Most companies, organizations, or teams have mottoes or founding principles. For example, the U.S. Marine Corps motto, 'Semper Fidelis,' means 'Always Loyal.' While the spirit of organizations can often be encapsulated eloquently in just a few words, the foundational documents of governments are often far more complex. In this lesson, we'll examine some of the founding documents of the Spanish republic, both historical and modern, and the differences between laws made by these documents and laws made by other means.

MC in History

When you think of the term 'Magna Carta' you probably think of the 1215 English document which set up the parameters for one of Europe's earliest parliamentary systems. What you probably didn't know was that a similar, less heralded evolution of parliamentary government took place in the Spanish kingdom of León even earlier! Indeed, in 1188, King Alfonso IX required new taxation money to continue fighting wars with Portugal and Muslim rulers in southern Spain.

In order to secure this money and ensure the support of the important aristocrats and clergy, Alfonso called for a meeting with these nobles in San Isidoro in León. In exchange for the increased taxation, Alfonso agreed to improve his government's administration and curb any abuses of power. In addition, he made certain guarantees concerning advising the nobility on future matters of war and taxation, though, it should be noted, these promises were broken at times by Alfonso and by future kings.

1978 Constitution

Though this is the closest thing Spain has to the Magna Carta of English history, when most Spaniards today speak of 'La Carta Magna' they are often referring to the 1978 Spanish Constitution which lays out the forms and functions of modern Spanish government and, most importantly, the rights enjoyed by Spanish citizens. The Constitution was written after Spain had endured nearly four decades of military dictatorship under General Francisco Franco. When Franco died in 1975, the succeeding monarch, King Juan Carlos de Borbon, declared Spain a constitutional monarchy and ordered for the drafting of a constitution.

The Spanish Constitution was ratified by Spain's governing bodies, the people, and the king himself in 1978. Most importantly, it lays out the basic rights that all Spaniards enjoy. Many of these are consistent with the rights of other democratic, Western countries, such as the right to due process of the law, the presumption of innocence until proven guilty, and the equality of all races, religions, and ethnicities in the eyes of the law. Rather uncharacteristically, the Spanish Constitution also includes certain bargaining rights for trade unions and guarantees all of its citizens an old-age pension.

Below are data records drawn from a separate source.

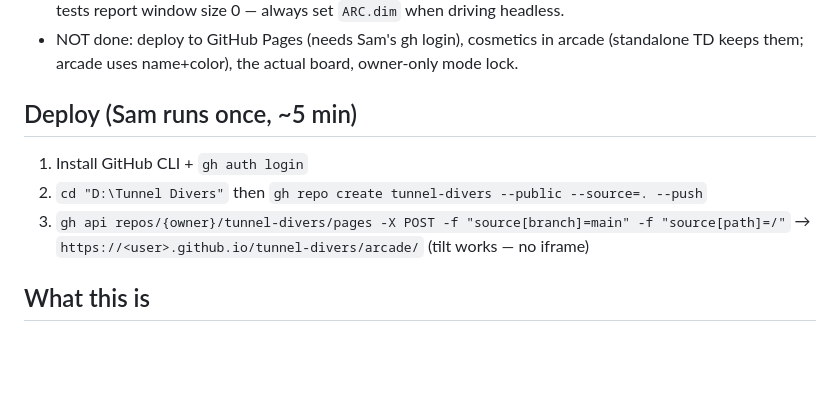
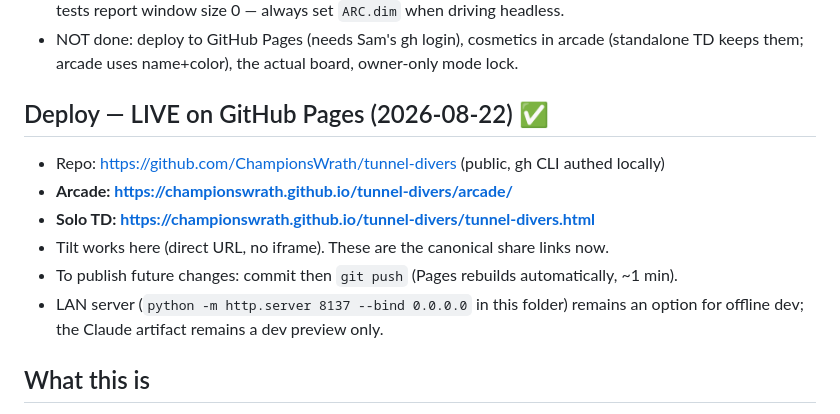
Before and after one commit to ChampionsWrath/tunnel-divers, a Markdown page: HANDOFF.md, the part around the change. Drawn GitHub-style; blank space fills up the shorter version.

Commit message:
Handoff: live on GitHub Pages
Co-Authored-By: Claude Fable 5 <noreply@anthropic.com>

```diff
--- a/HANDOFF.md
+++ b/HANDOFF.md
@@ -74,11 +74,14 @@ never touches network). Supabase free tier later for accounts/coins.
 - NOT done: deploy to GitHub Pages (needs Sam's gh login), cosmetics in arcade (standalone TD
   keeps them; arcade uses name+color), the actual board, owner-only mode lock.
 
-## Deploy (Sam runs once, ~5 min)
-1. Install GitHub CLI + `gh auth login`
-2. `cd "D:\Tunnel Divers"` then `gh repo create tunnel-divers --public --source=. --push`
-3. `gh api repos/{owner}/tunnel-divers/pages -X POST -f "source[branch]=main" -f "source[path]=/"`
-→ `https://<user>.github.io/tunnel-divers/arcade/` (tilt works — no iframe)
+## Deploy — LIVE on GitHub Pages (2026-08-22) ✅
+- Repo: https://github.com/ChampionsWrath/tunnel-divers (public, gh CLI authed locally)
+- **Arcade: https://championswrath.github.io/tunnel-divers/arcade/**
+- **Solo TD: https://championswrath.github.io/tunnel-divers/tunnel-divers.html**
+- Tilt works here (direct URL, no iframe). These are the canonical share links now.
+- To publish future changes: commit then `git push` (Pages rebuilds automatically, ~1 min).
+- LAN server (`python -m http.server 8137 --bind 0.0.0.0` in this folder) remains an option
+  for offline dev; the Claude artifact remains a dev preview only.
 
 ## What this is
 Falling tunnel-dodger arcade game (Rebel Assault II falcon-run feel, Gang Beasts tone).
```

In addition to Spaniard's basic rights, the Constitution also lays out the basic structures of Spanish government. It confirms Spain as a constitutional monarchy, one where most representatives are elected in a democratic process. In addition, it makes Spain a three-branch government, with an executive branch composed of the king (the symbolic head of state) and the president (the de facto head of state). The Constitution also says Spain's legislative branch should be bicameral, with a lower, but more powerful, House of Deputies and an upper, but less powerful, Senate. The third branch is composed of Spain's ordinary courts and courts of constitutional authority.

To unlock this lesson you must be a Member.
Create your account

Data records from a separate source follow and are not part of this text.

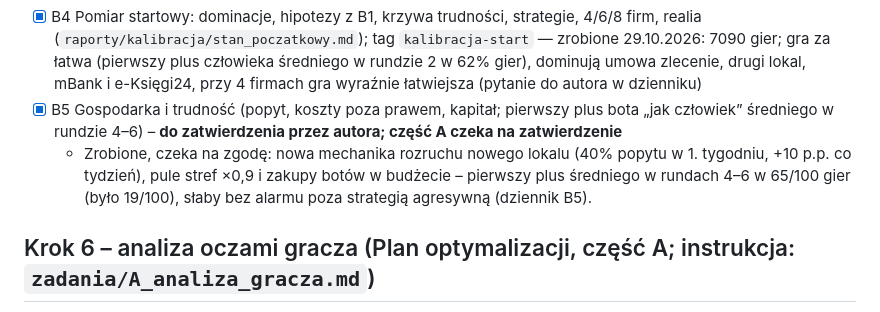
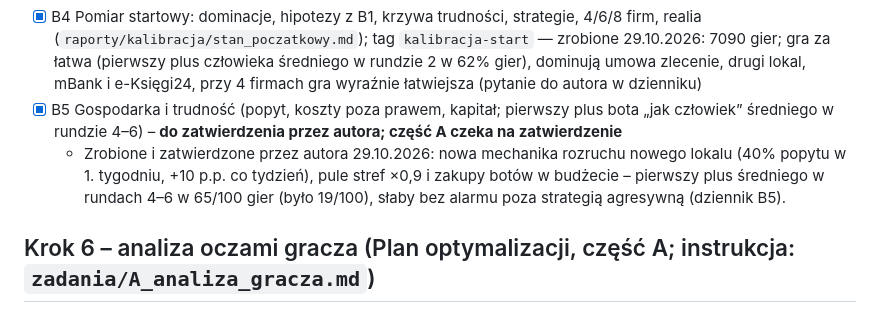
Before and after one commit to Tom-Wasko/Levas, a Markdown page: POSTEP.md, the part around the change. GitHub-like rendering.

```diff
--- a/POSTEP.md
+++ b/POSTEP.md
@@ -293,7 +293,7 @@ Kolejność (zmiana z 29.10.2026): B1, B2, Z1–Z7, B3 (część do pomiaru), B4
 - [x] B3 Boty potrafią użyć każdej opcji (kupno, niewyposażony, działka, banki, dostawcy, biuro…) z zachowaniem charakteru; przed B4 – część do pomiaru i poziomy łatwy < średni < trudny — zrobione 29.10.2026 (część przed B4): poprawiona korekta prognozy trudnego, średni z prognozą ±10%, trudny otwiera drugi lokal, gdy stać – średni < trudny w 37/40 par (było 19/40), przy każdej strategii; reszta B3 to krok 0 obszarów B6–B12
 - [x] B4 Pomiar startowy: dominacje, hipotezy z B1, krzywa trudności, strategie, 4/6/8 firm, realia (`raporty/kalibracja/stan_poczatkowy.md`); tag `kalibracja-start` — zrobione 29.10.2026: 7090 gier; gra za łatwa (pierwszy plus człowieka średniego w rundzie 2 w 62% gier), dominują umowa zlecenie, drugi lokal, mBank i e-Księgi24, przy 4 firmach gra wyraźnie łatwiejsza (pytanie do autora w dzienniku)
 - [x] B5 Gospodarka i trudność (popyt, koszty poza prawem, kapitał; pierwszy plus bota „jak człowiek” średniego w rundzie 4–6) – **do zatwierdzenia przez autora; część A czeka na zatwierdzenie**
-  - Zrobione, czeka na zgodę: nowa mechanika rozruchu nowego lokalu (40% popytu w 1. tygodniu, +10 p.p. co tydzień), pule stref ×0,9 i zakupy botów w budżecie – pierwszy plus średniego w rundach 4–6 w 65/100 gier (było 19/100), słaby bez alarmu poza strategią agresywną (dziennik B5).
+  - Zrobione i zatwierdzone przez autora 29.10.2026: nowa mechanika rozruchu nowego lokalu (40% popytu w 1. tygodniu, +10 p.p. co tydzień), pule stref ×0,9 i zakupy botów w budżecie – pierwszy plus średniego w rundach 4–6 w 65/100 gier (było 19/100), słaby bez alarmu poza strategią agresywną (dziennik B5).
 
 ## Krok 6 – analiza oczami gracza (Plan optymalizacji, część A; instrukcja: `zadania/A_analiza_gracza.md`)
 
```
Also changed, not shown: gra/INSTRUKCJA.md (+1 -1 lines), raporty/kalibracja/dziennik.md (+4 -1 lines).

Register to view this lesson

Are you a student or a teacher?

Unlock Your Education

See for yourself why 30 million people use

Become a member and start learning now.
Become a Member  Back
What teachers are saying about
Try it risk-free for 30 days

Earning College Credit

Did you know… We have over 200 college courses that prepare you to earn credit by exam that is accepted by over 1,500 colleges and universities. You can test out of the first two years of college and save thousands off your degree. Anyone can earn credit-by-exam regardless of age or education level.

To learn more, visit our Earning Credit Page

Transferring credit to the school of your choice

Not sure what college you want to attend yet? has thousands of articles about every imaginable degree, area of study and career path that can help you find the school that's right for you.

Create an account to start this course today
Try it risk-free for 30 days!
Create an account